Mayor Mathew Dickerson and Dubbo Chamber of Commerce and Industry president Sandy Dunshea yesterday expressed disappointment the state government project was on the backburner because of a "potential loss" to NSW taxpayers of $1.5 billion to take it to production.
But they have testified to the city's capabilities and resourcefulness, with or without a new mine on the horizon.
Cr Dickerson, briefed by Dubbo MP Troy Grant yesterday morning, released a statement at lunchtime that "reassured residents and investors" the city's economy would continue to "thrive" despite development delays at the mine that's yet to be built.
He said Dubbo could expect continued and steady economic growth, before harking back to the remarks of visitors.
"Visiting property investment specialist Margaret Lomas recently pointed out that Dubbo is continuing to grow and thrive, even without the presence of major mining operations in close proximity," Cr Dickerson said.
"Earlier this year, renowned demographer Bernard Salt highlighted that Dubbo's long-time position as a major transport, retail and service centre has seen it outperform many other regional areas in terms of both population growth and economic development."
The mayor said Dubbo's economy boasted 16 different industries and any new project should be viewed as "adding to the city's growth, rather than sustaining it".
Cr Dickerson reported that the city was already engaged with the mining industry at a commercial level.
"Local businesses have already been tapping into opportunities presented by the three operational mines that lie within a 100-kilometre radius of the city and the further nine mines in operation throughout the catchment region, such as those at Cobar, Parkes and Mudgee," he said.
The mayor said the potential economic injection from Cobbora coal mine would "most certainly be welcome" when the project was approved.
“In the meantime, Dubbo City Council and its economic development branch remain focused on pursuing sustainable business growth through business retention, expansion, investment and attraction activities,” he said.
The mayor promised that the council would continue to work closely with the NSW government and lobby for improved services and business opportunities for Dubbo.
Mr Dunshea told the Daily Liberal of the chamber’s alarm at hearing that the mine would not be developed in the short term.
“We are bitterly disappointed at the decision to put the project on hold for up to five years,” he said.

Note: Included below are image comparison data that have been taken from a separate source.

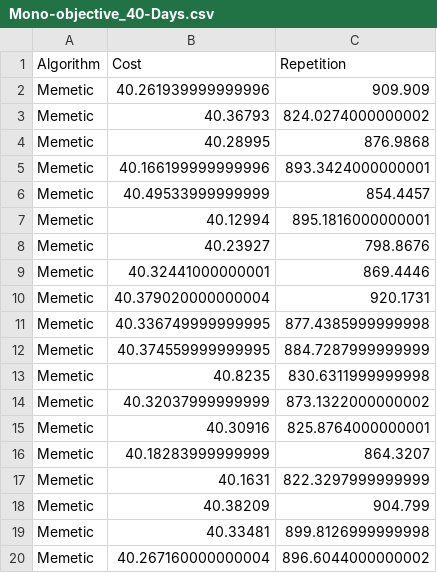
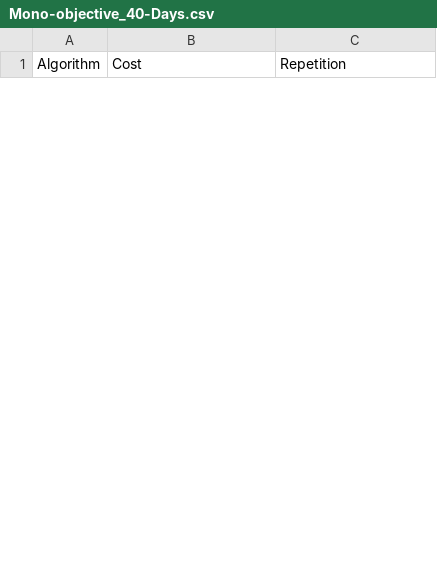
Before and after one commit to Tomas-Morph/MenuPlanning_MOEAD_Mathematics, a CSV file: datasets/Mono-objective_40-Days.csv, drawn as a sheet; only a part is shown; removed rows and columns are numbered as before the commit, all else as after; the diff covers the shown part only; the diff names each change by its address in the sheet, - before the commit and + after, or states it on an @@ line.

```diff
--- a/datasets/Mono-objective_40-Days.csv
+++ b/datasets/Mono-objective_40-Days.csv
-row 2: Memetic | 40.261939999999996 | 909.909
-row 3: Memetic | 40.36793 | 824.0274000000002
-row 4: Memetic | 40.28995 | 876.9868
-row 5: Memetic | 40.166199999999996 | 893.3424000000001
-row 6: Memetic | 40.49533999999999 | 854.4457
-row 7: Memetic | 40.12994 | 895.1816000000001
-row 8: Memetic | 40.23927 | 798.8676
-row 9: Memetic | 40.32441000000001 | 869.4446
-row 10: Memetic | 40.379020000000004 | 920.1731
-row 11: Memetic | 40.336749999999995 | 877.4385999999998
-row 12: Memetic | 40.374559999999995 | 884.7287999999999
-row 13: Memetic | 40.8235 | 830.6311999999998
-row 14: Memetic | 40.32037999999999 | 873.1322000000002
-row 15: Memetic | 40.30916 | 825.8764000000001
-row 16: Memetic | 40.18283999999999 | 864.3207
-row 17: Memetic | 40.1631 | 822.3297999999999
-row 18: Memetic | 40.38209 | 904.799
-row 19: Memetic | 40.33481 | 899.8126999999998
-row 20: Memetic | 40.267160000000004 | 896.6044000000002
```
Also changed, not shown: 30 added rows and 11 removed rows elsewhere in this file, datasets/Mono-objective_20-Days.csv, datasets/Mono-objective_60-Days.csv, 4 other files.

“But we know that the people of Dubbo are resilient and will move on.”
Mr Dunshea said Treasurer Mike Baird’s warning of a looming financial disaster had made the government’s stance easier to accept.
“We don’t want an impost or blowout of $1.5 billion to the state government,” the chamber president said.
“Unfortunately, it was a decision that had to be made.”
Dubbo MP Troy Grant reiterated yesterday his disappointment at the turn of events and a commitment to organise a meeting with key stakeholders in Dubbo to provide a “full explanation” and answer questions.
Earlier this week Mr Baird advised of investigations into alternative sources of coal to meet a contractual obligation made by the former state government for the Cobbora mine to supply coal to power generators by the start of 2015/2016.
“The Labor government’s decision to invest in a coal mine created significant risks and massive liabilities for the state,” he said.
“Indeed the expert advisors put the potential loss to the state currently at about $1.5 billion for the Cobbora transaction.”
Mr Grant has told of the former government agreeing to sell “high volumes” of Cobbora coal at “low prices, and a 25 per cent downturn in coal commodity prices.
The NSW government announced this week that it would proceed with its plan to sell the state’s generators, and sell or lease the Cobbora mine development.
Mr Grant reports that the government is “still committed to the project” that he believes will be on hold for about five years.